The circulatory system has several functions:

  • Transports nutrients and oxygen to tissues;
  • Carries waste away from tissues;
  • Acts as a vehicle for the immune system;
  • Transport hormones from the endocrine glands ( ductless glands ) to the target organs .
  • Produce human milk , the most precious infant food to the growing child .--Shkumara (discusscontribs) 15:04, 8 January 2014 (UTC)

the system comprises blood, the heart to pump the blood, and blood vessels through which blood may flow. A simplified diagram of the human circulatory system clearly demonstrates how the structure of the system relates to its function in providing oxygen for tissues; deoxygenated blood returning from the systemic circulation enters the right side of the four-chambered heart, whence it is pumped into the pulmonary circulation that it may be oxygenated in the lungs. The newly oxygenated blood flows through the pulmonary vein into the left side of the heart, where it is pumped to the body.
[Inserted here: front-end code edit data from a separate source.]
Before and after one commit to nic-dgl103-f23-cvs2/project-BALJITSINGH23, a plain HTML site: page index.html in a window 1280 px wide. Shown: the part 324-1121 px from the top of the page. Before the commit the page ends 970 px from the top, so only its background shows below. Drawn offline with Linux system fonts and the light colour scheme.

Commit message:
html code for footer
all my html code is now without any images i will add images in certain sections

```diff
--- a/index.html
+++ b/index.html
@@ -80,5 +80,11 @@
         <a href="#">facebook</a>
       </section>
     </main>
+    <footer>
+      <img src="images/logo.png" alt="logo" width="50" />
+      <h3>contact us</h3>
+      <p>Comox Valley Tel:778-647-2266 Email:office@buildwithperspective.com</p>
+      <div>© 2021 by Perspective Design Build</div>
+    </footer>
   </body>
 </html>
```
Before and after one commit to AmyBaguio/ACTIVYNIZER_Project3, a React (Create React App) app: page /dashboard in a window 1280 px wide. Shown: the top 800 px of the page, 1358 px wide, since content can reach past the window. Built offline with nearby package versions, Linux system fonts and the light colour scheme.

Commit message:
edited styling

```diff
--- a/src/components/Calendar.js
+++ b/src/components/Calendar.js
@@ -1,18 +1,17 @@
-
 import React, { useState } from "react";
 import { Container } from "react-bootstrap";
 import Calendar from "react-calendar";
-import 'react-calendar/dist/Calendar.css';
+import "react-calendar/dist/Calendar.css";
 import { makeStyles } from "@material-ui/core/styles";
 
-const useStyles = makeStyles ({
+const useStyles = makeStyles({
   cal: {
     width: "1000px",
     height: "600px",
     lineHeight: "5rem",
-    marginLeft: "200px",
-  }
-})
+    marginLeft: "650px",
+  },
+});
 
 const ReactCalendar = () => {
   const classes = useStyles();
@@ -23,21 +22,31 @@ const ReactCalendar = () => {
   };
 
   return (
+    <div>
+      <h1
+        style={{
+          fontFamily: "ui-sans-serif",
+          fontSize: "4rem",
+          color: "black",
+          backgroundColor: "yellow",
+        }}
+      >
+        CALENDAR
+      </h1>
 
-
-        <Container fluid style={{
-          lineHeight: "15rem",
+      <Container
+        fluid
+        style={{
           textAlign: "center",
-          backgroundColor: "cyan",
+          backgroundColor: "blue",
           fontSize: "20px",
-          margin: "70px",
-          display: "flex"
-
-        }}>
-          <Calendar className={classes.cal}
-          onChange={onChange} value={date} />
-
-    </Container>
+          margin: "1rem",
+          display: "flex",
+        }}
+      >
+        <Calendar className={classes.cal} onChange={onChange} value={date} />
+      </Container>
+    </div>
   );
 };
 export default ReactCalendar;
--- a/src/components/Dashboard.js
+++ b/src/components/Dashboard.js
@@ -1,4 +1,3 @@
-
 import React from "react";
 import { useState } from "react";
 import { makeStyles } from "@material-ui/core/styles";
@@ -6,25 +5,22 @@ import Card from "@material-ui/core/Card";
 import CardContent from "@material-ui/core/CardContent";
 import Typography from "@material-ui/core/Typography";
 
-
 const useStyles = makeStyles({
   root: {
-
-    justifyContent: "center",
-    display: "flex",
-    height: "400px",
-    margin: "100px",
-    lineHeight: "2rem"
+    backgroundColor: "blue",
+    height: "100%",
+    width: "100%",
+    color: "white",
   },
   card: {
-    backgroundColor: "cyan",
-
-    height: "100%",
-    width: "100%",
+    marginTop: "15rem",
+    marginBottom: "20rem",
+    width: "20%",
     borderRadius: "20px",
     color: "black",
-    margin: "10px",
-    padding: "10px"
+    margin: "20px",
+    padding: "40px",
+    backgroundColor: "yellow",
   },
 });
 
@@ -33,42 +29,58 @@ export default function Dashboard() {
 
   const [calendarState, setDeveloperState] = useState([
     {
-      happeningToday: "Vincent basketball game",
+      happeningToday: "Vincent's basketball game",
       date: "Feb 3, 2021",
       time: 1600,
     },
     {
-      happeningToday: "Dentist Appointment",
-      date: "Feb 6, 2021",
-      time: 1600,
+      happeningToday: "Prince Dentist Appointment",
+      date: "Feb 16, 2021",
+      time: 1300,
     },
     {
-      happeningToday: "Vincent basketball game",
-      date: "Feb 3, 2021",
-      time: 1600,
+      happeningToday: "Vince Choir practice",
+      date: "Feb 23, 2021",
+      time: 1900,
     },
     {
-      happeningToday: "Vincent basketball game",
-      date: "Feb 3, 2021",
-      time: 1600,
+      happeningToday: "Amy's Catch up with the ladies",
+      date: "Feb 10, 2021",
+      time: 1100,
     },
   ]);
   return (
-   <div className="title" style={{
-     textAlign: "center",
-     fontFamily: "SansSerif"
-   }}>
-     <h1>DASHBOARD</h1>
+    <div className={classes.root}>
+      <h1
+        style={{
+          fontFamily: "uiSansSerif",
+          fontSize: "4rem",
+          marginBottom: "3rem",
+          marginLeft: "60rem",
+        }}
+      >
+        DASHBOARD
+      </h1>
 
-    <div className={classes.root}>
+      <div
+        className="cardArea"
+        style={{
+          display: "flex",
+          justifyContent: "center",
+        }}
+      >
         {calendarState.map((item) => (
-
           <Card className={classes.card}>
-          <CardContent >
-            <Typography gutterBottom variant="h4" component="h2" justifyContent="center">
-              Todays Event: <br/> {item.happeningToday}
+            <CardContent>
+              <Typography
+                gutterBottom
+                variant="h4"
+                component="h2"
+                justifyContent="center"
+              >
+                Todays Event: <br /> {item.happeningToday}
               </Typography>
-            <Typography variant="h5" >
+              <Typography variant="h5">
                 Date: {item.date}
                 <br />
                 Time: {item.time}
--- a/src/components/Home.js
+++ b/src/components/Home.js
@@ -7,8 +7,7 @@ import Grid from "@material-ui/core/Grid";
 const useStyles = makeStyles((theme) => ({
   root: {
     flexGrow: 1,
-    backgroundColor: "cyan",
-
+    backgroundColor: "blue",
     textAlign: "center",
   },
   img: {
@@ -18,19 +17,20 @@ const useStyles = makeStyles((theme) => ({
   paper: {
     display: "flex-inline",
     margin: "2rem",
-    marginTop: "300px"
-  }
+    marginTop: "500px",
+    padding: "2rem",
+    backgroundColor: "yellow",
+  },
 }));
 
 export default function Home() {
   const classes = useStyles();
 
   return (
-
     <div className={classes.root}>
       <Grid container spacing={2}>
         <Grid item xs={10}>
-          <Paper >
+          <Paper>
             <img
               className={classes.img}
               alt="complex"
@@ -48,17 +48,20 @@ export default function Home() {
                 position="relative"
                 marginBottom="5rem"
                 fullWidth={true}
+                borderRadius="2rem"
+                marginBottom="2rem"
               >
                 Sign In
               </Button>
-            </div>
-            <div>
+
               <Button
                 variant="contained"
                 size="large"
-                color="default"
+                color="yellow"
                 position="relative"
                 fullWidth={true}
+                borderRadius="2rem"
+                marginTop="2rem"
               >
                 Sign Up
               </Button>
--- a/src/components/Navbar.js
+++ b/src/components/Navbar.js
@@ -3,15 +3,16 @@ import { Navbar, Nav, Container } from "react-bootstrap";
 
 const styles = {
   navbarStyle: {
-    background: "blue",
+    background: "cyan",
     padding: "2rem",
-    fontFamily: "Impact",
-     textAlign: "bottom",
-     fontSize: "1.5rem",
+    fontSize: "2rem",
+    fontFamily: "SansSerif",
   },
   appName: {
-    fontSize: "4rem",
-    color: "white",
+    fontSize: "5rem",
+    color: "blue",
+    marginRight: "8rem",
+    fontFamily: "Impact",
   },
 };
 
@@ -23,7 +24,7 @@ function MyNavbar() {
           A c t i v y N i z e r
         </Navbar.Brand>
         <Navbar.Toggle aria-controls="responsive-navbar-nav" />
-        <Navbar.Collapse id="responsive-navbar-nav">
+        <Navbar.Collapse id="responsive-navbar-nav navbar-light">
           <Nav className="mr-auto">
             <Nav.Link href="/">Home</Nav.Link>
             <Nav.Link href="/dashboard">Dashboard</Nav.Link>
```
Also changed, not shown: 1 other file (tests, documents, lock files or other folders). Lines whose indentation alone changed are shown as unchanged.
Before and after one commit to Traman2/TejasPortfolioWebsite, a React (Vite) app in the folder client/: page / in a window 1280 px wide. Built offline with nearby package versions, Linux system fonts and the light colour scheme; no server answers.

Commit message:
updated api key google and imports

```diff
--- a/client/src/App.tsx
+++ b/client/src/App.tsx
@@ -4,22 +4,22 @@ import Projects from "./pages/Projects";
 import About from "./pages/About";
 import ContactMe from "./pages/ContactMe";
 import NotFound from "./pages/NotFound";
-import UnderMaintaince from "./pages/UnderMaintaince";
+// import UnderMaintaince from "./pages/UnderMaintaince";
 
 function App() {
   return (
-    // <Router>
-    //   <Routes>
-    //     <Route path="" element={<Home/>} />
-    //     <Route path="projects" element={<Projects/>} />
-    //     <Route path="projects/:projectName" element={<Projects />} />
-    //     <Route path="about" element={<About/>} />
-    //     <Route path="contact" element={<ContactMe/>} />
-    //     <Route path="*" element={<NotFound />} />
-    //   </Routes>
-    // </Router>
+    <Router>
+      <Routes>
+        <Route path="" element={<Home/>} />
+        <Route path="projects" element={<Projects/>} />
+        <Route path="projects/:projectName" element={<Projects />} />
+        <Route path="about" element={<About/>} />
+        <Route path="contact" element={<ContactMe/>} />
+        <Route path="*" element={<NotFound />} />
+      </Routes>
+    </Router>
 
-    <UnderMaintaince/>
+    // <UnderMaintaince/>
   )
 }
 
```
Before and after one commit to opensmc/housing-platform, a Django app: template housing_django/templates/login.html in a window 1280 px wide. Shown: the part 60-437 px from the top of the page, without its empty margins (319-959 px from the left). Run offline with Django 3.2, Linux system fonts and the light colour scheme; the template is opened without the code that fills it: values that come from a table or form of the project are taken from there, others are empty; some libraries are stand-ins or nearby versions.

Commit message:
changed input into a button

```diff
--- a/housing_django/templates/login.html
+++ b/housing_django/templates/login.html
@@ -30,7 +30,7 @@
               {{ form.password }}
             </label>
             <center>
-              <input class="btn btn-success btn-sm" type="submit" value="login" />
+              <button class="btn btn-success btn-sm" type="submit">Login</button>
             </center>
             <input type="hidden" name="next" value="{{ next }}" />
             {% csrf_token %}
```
the sound that is often heard when you put your ear to somebody's chest i.e the sound lub-dub nothing but the opening and closing of valves in the heart.


  • Heart; located inside the chest behind the sternum. It is not located in the exact center of the chest; it lies slightly more to the left of the sternum than to the right.
  • Blood vessels
  • Blood

The heart, when beating @ 65 beats/minute, with 2-3 oz. of blood being pumped with each beat, it could fill a 2,000 gallon tanker in one day.

Basic Structure of the circulatory systemEdit

Blood - The blood is composed of oxygen-carrying erythrocytes (red blood cells, or RBCs), immunological white blood cells (of varying types), puncture clogging platelets, and plasma, a straw-coloured liquid containing many dissolved substances, such as glucose, hormones, and carbon dioxide.

Heart - The heart is a four-chambered muscular pump. On examination, the left side of the heart is larger than the right side of the heart, and this illustrates an important division of labour in the heart. The right heart receives blood from the systemic (body) circulation, and pumps it through the lungs, the blood doesn't have to travel very far, so there isn't much resistance to flow, resulting in a relatively weak muscle. The left heart receives blood from the pulmonary circulation and pumps it to the systemic circulation, it has to supply the entire body, from head to toe, with fresh, oxygenated blood, the resistance to flow is much greater, which causes a relative hypertrophy of the left side (imagine using a 15kg weight with one arm and a 5kg weight with the other, and the difference in the arm muscles that would result.